“Unquestionably, this regulation radically changes the landscape of health insurance coverage in America,” Hudson wrote in the 32-page opinion. “The Commerce Clause aspect of this debate raises issues of national significance. The position of the parties are widely divergent and at times novel. The guiding precedent is information but inconclusive. Never before has the Commerce Clause and the associated Necessary and Proper clause been extended this far.”

While it’s true that the Supreme Court has never ruled if the Commerce Clause could be extended to the individual mandate — originally proposed in 1994 as a Republican alternative to the Clinton health care plan — precedent certainly suggests that Congress has authority to regulated economic interstate activity. As Elena Kagan explained during her confirmation hearings, “the current state of the law is to grant broad deference to Congress in this area, to assume that Congress knows what’s necessary in terms of the regulation of the country’s economy, but to have some limits.” “And the limits are the ones that were set forth in the cases that you mentioned, the Lopez case and the Morrison case, which are where the activity that’s being regulated is not itself economic in nature, and is activity that’s traditionally been regulated by the states.”

Hudson’s claim that that Congress has never required people to engage in commerce that they aren’t already engaged in is also demonstrably false. As Ian Millhiser explains, Congress relied on this authority to pass historic civil rights legislation: “Segregationists in the Jim Crow South explicitly demanded the right to not engage in commerce. Lunch counter operators wanted to not do business with black patrons. Employers wanted the right to not hire black workers. Realtors demanded the right to not sell certain homes to African Americans. If Cuccinelli’s arguments prevail, it’s unclear how the federal ban on whites-only lunch counters survives the purge.”
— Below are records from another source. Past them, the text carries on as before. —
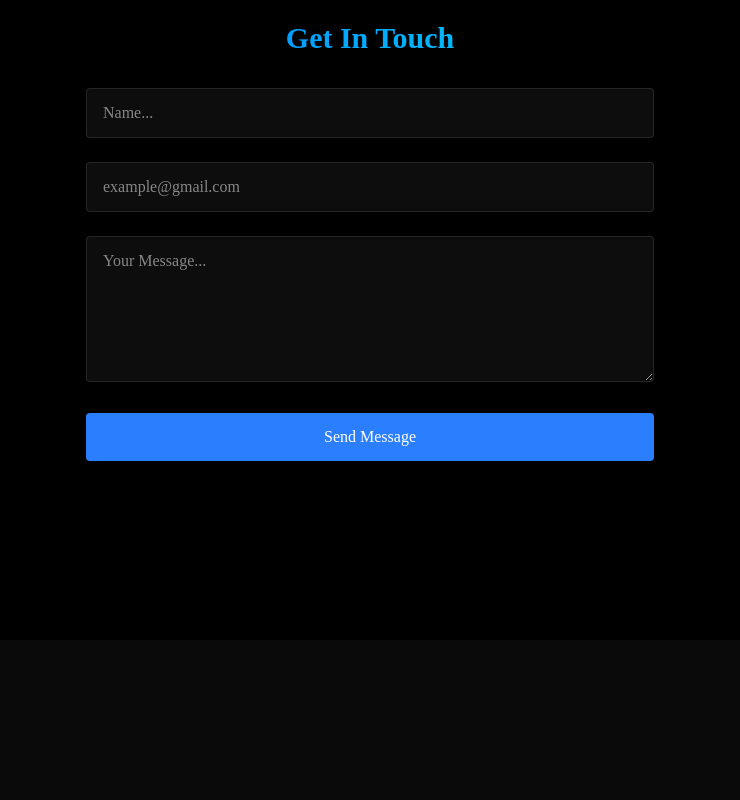
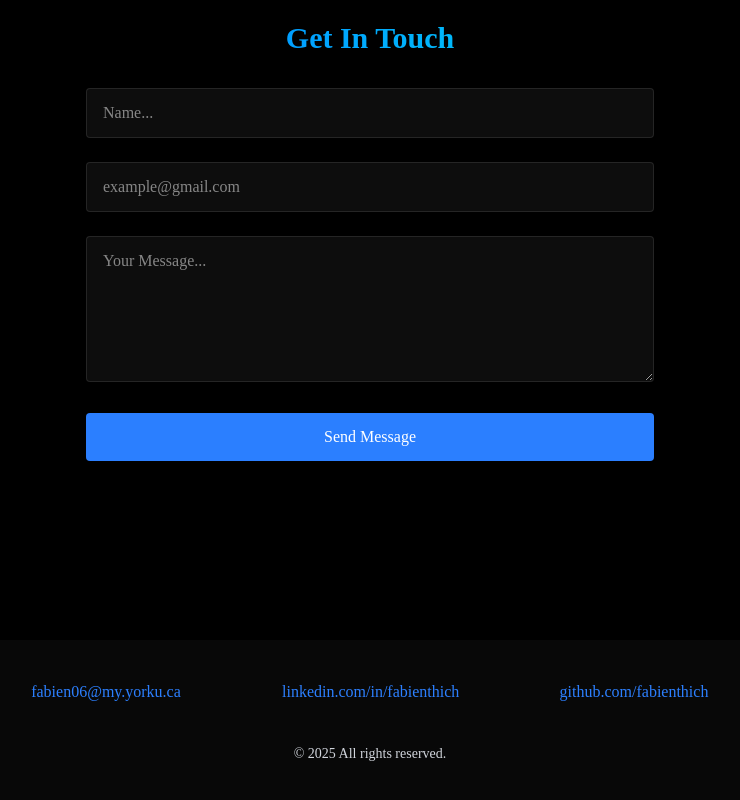
Before and after one commit to FabienThich/fabienthich.github.io, a React (Vite) app: page / in a window 1280 px wide. Shown: the part 2864-3664 px from the top of the page, without its empty margins (270-1010 px from the left). Before the commit the page ends 3536 px from the top, so only its background shows below. Built offline with nearby package versions, Linux system fonts and the light colour scheme.

Commit message:
add footer

```diff
--- a/src/App.jsx
+++ b/src/App.jsx
@@ -8,6 +8,7 @@ import { Home } from "./components/sections/Home";
 import { About } from "./components/sections/About";
 import { Projects } from "./components/sections/Projects";
 import { Contact } from "./components/sections/Contact";
+import { Footer } from "./components/sections/Footer";
 
 function App() {
   const [isLoaded, setIsLoaded] = useState(false);
@@ -27,6 +28,7 @@ function App() {
         <About />
         <Projects />
         <Contact />
+        <Footer />
       </div>
     </>
   );
--- /dev/null
+++ b/src/components/sections/Footer.jsx
@@ -0,0 +1,38 @@
+export const Footer = () => {
+  return (
+    <section
+      id="footer"
+      className="flex items-center justify-center py-10 bg-[rgba(10,10,10,0.8)]"
+    >
+      <div className="max-w-3xl text-center">
+        <div className="grid grid-cols-1 md:grid-cols-3 gap-6">
+          <a
+            href="mailto:fabien06@my.yorku.ca"
+            className="mx-8 text-blue-500 hover:underline"
+          >
+            fabien06@my.yorku.ca
+          </a>
+          <a
+            href="https://www.linkedin.com/in/fabienthich/"
+            target="_blank"
+            rel="noopener noreferrer"
+            className="mx-8 text-blue-500 hover:underline"
+          >
+            linkedin.com/in/fabienthich
+          </a>
+          <a
+            href="https://github.com/fabienthich"
+            target="_blank"
+            rel="noopener noreferrer"
+            className="mx-8 text-blue-500 hover:underline"
+          >
+            github.com/fabienthich
+          </a>
+        </div>
+        <div className="mt-10 text-sm text-gray-300">
+          © {new Date().getFullYear()} All rights reserved.
+        </div>
+      </div>
+    </section>
+  );
+};
```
Yet, what’s most pernicious about this ruling is that it bolsters a GOP election-year strategy and validates the policy gimmickry that spawned the suit in the first place. Remember, Cuccinelli is claiming that the health care law violates a state measure prohibiting the government from requiring individuals to purchase a health care product. But the injury is self-imposed. Virginia purposely passed a law that contradicted the federal bill, knowing full well that the supremacy clause would invalidate the state law. Now having manufactured the tension out of thin air, the state has a basis, at least according to this judge, to take the federal government to court and engage in the kind of frivolous litigation that Republicans so often deplore. The can run around in the days before November 2 claiming that a judge has ruled that there is merit in their challenge and promise to finish off the law if you only vote for them.

Republicans are using the courts for purely political ends. And while constitutional experts I’ve spoken to believe that the judge’s decision is simply wrong and the case will soon come to end — for instance, he ignored the Supreme Court precedent in Massachusetts v. EPA, which held that the Constitution “prohibits” states from suing the federal government “to protect her citizens from the operation of federal statutes” — the precedent this establishes and furthers won’t lead to good governance.